**Study material:**
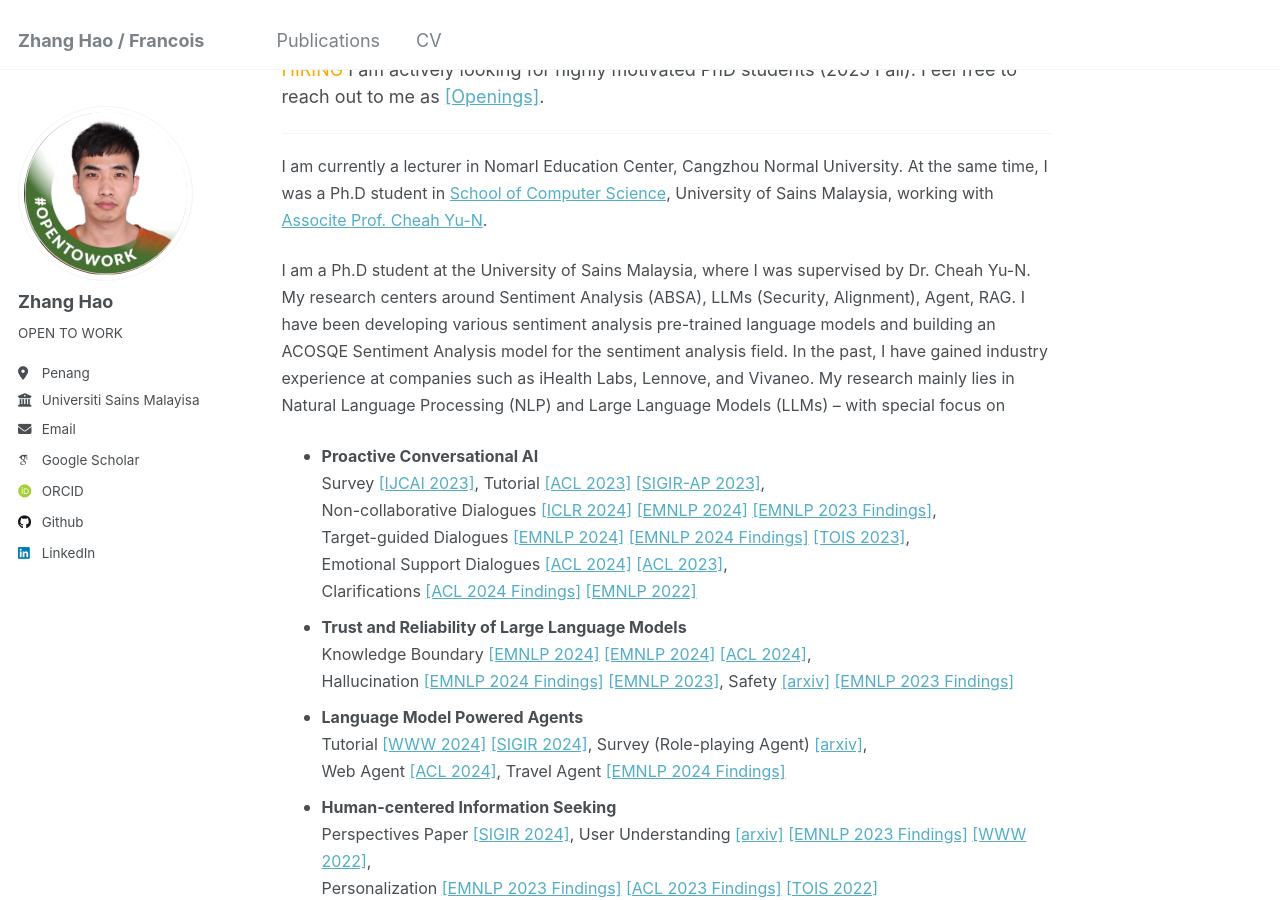
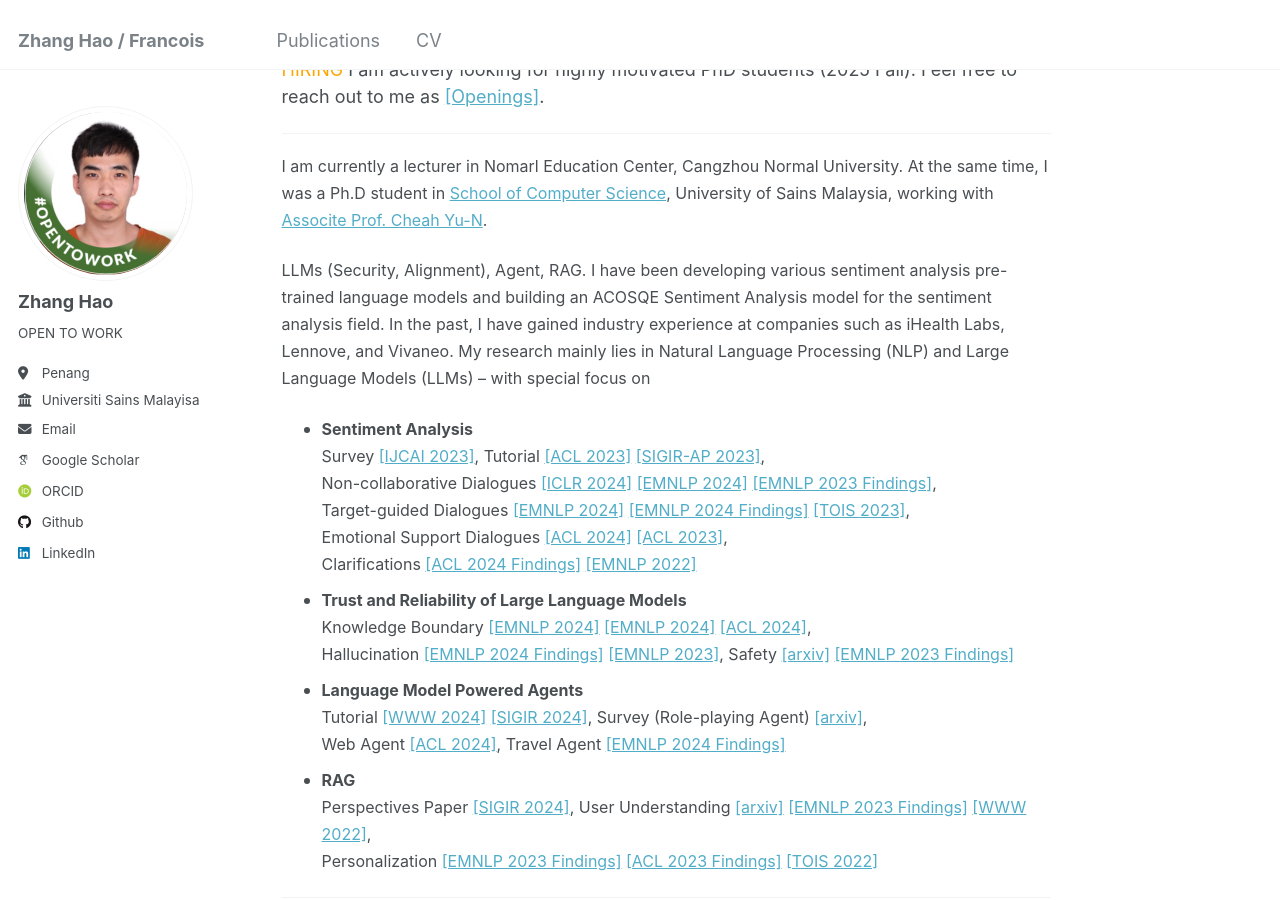
Before and after one commit to sydmou/sydmou.github.io, a Jekyll site: the page built from _pages/about.md, in a window 1280 px wide and 900 px high, scrolled down 321 px. Built offline with Jekyll 4.4.1, drawn with Linux system fonts in a browser that asks for light colours; some web fonts are replaced.

Commit message:
Update about.md

```diff
--- a/_pages/about.md
+++ b/_pages/about.md
@@ -39,13 +39,13 @@ redirect_from:
 </p>
 <p>
     <font size="3">
-          I am a Ph.D student at the University of Sains Malaysia, where I was supervised by Dr. Cheah Yu-N. My research centers around Sentiment Analysis (ABSA), LLMs (Security, Alignment), Agent, RAG. I have been developing various sentiment analysis pre-trained language models and building an ACOSQE Sentiment Analysis model for the sentiment analysis field. In the past, I have gained industry experience at companies such as iHealth Labs, Lennove, and Vivaneo.
+        LLMs (Security, Alignment), Agent, RAG. I have been developing various sentiment analysis pre-trained language models and building an ACOSQE Sentiment Analysis model for the sentiment analysis field. In the past, I have gained industry experience at companies such as iHealth Labs, Lennove, and Vivaneo.
         My research mainly lies in Natural Language Processing (NLP) and Large Language Models (LLMs) – with special focus on
         <ul>
-            <li> <b>Proactive Conversational AI</b><br>Survey <a href="https://arxiv.org/abs/2305.02750">[IJCAI 2023]</a>, Tutorial <a href="https://dengyang17.github.io/files/ACL2023-Tutorial-ConvAI.pdf">[ACL 2023]</a> <a href="https://dengyang17.github.io/files/SIGIRAP2023-Tutorial-ConvAI.pdf">[SIGIR-AP 2023]</a>,<br>Non-collaborative Dialogues <a href="https://openreview.net/forum?id=MCNqgUFTHI">[ICLR 2024]</a> <a href="https://arxiv.org/abs/2403.06769">[EMNLP 2024]</a> <a href="https://aclanthology.org/2023.findings-emnlp.711/">[EMNLP 2023 Findings]</a>,<br>Target-guided Dialogues <a href="https://aclanthology.org/2024.emnlp-main.1175/">[EMNLP 2024]</a> <a href="https://aclanthology.org/2024.findings-emnlp.829/">[EMNLP 2024 Findings]</a> <a href="https://arxiv.org/abs/2204.06923">[TOIS 2023]</a>,<br>Emotional Support Dialogues <a href="https://aclanthology.org/2024.acl-long.611/">[ACL 2024]</a> <a href="https://aclanthology.org/2023.acl-long.225/">[ACL 2023]</a>,<br>Clarifications <a href="https://aclanthology.org/2024.findings-acl.632/">[ACL 2024 Findings]</a> <a href="https://aclanthology.org/2022.emnlp-main.469/">[EMNLP 2022]</a></li>
+            <li> <b>Sentiment Analysis</b><br>Survey <a href="https://arxiv.org/abs/2305.02750">[IJCAI 2023]</a>, Tutorial <a href="https://dengyang17.github.io/files/ACL2023-Tutorial-ConvAI.pdf">[ACL 2023]</a> <a href="https://dengyang17.github.io/files/SIGIRAP2023-Tutorial-ConvAI.pdf">[SIGIR-AP 2023]</a>,<br>Non-collaborative Dialogues <a href="https://openreview.net/forum?id=MCNqgUFTHI">[ICLR 2024]</a> <a href="https://arxiv.org/abs/2403.06769">[EMNLP 2024]</a> <a href="https://aclanthology.org/2023.findings-emnlp.711/">[EMNLP 2023 Findings]</a>,<br>Target-guided Dialogues <a href="https://aclanthology.org/2024.emnlp-main.1175/">[EMNLP 2024]</a> <a href="https://aclanthology.org/2024.findings-emnlp.829/">[EMNLP 2024 Findings]</a> <a href="https://arxiv.org/abs/2204.06923">[TOIS 2023]</a>,<br>Emotional Support Dialogues <a href="https://aclanthology.org/2024.acl-long.611/">[ACL 2024]</a> <a href="https://aclanthology.org/2023.acl-long.225/">[ACL 2023]</a>,<br>Clarifications <a href="https://aclanthology.org/2024.findings-acl.632/">[ACL 2024 Findings]</a> <a href="https://aclanthology.org/2022.emnlp-main.469/">[EMNLP 2022]</a></li>
             <li> <b>Trust and Reliability of Large Language Models</b><br>Knowledge Boundary <a href="https://arxiv.org/abs/2402.15062">[EMNLP 2024]</a> <a href="https://arxiv.org/abs/2403.05330">[EMNLP 2024]</a> <a href="https://aclanthology.org/2024.acl-long.578/">[ACL 2024]</a>,<br>Hallucination <a href="https://arxiv.org/abs/2409.14399">[EMNLP 2024 Findings]</a> <a href="https://aclanthology.org/2023.emnlp-main.390/">[EMNLP 2023]</a>, Safety <a href="https://arxiv.org/pdf/2405.13820">[arxiv]</a> <a href="https://aclanthology.org/2023.findings-emnlp.143/">[EMNLP 2023 Findings]</a></li>
             <li> <b>Language Model Powered Agents</b><br>Tutorial <a href="https://llmagenttutorial.github.io/">[WWW 2024]</a> <a href="https://llmagenttutorial.github.io/sigir2024">[SIGIR 2024]</a>, Survey (Role-playing Agent) <a href="https://arxiv.org/abs/2407.11484">[arxiv]</a>,<br>Web Agent <a href="https://aclanthology.org/2024.acl-long.477/">[ACL 2024]</a>, Travel Agent <a href="https://arxiv.org/abs/2406.12639">[EMNLP 2024 Findings]</a></li>
-            <li> <b>Human-centered Information Seeking</b><br>Perspectives Paper <a href="https://arxiv.org/abs/2404.12670">[SIGIR 2024]</a>, User Understanding <a href="https://arxiv.org/abs/2404.03304">[arxiv]</a> <a href="https://aclanthology.org/2023.findings-emnlp.806/">[EMNLP 2023 Findings]</a> <a href="https://arxiv.org/abs/2202.02912">[WWW 2022]</a>,<br>Personalization <a href="https://aclanthology.org/2023.findings-emnlp.641/">[EMNLP 2023 Findings]</a> <a href="https://aclanthology.org/2023.findings-acl.462/">[ACL 2023 Findings]</a> <a href="https://arxiv.org/abs/2112.13556">[TOIS 2022]</a></li>
+            <li> <b>RAG</b><br>Perspectives Paper <a href="https://arxiv.org/abs/2404.12670">[SIGIR 2024]</a>, User Understanding <a href="https://arxiv.org/abs/2404.03304">[arxiv]</a> <a href="https://aclanthology.org/2023.findings-emnlp.806/">[EMNLP 2023 Findings]</a> <a href="https://arxiv.org/abs/2202.02912">[WWW 2022]</a>,<br>Personalization <a href="https://aclanthology.org/2023.findings-emnlp.641/">[EMNLP 2023 Findings]</a> <a href="https://aclanthology.org/2023.findings-acl.462/">[ACL 2023 Findings]</a> <a href="https://arxiv.org/abs/2112.13556">[TOIS 2022]</a></li>
         </ul>
     </font>
 </p>
```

**Work instruction:**
From the listing, reproduce every line where the word "LLMs" is present.

**Result of the task:**
-          I am a Ph.D student at the University of Sains Malaysia, where I was supervised by Dr. Cheah Yu-N. My research centers around Sentiment Analysis (ABSA), LLMs (Security, Alignment), Agent, RAG. I have been developing various sentiment analysis pre-trained language models and building an ACOSQE Sentiment Analysis model for the sentiment analysis field. In the past, I have gained industry experience at companies such as iHealth Labs, Lennove, and Vivaneo.
+        LLMs (Security, Alignment), Agent, RAG. I have been developing various sentiment analysis pre-trained language models and building an ACOSQE Sentiment Analysis model for the sentiment analysis field. In the past, I have gained industry experience at companies such as iHealth Labs, Lennove, and Vivaneo.
         My research mainly lies in Natural Language Processing (NLP) and Large Language Models (LLMs) – with special focus on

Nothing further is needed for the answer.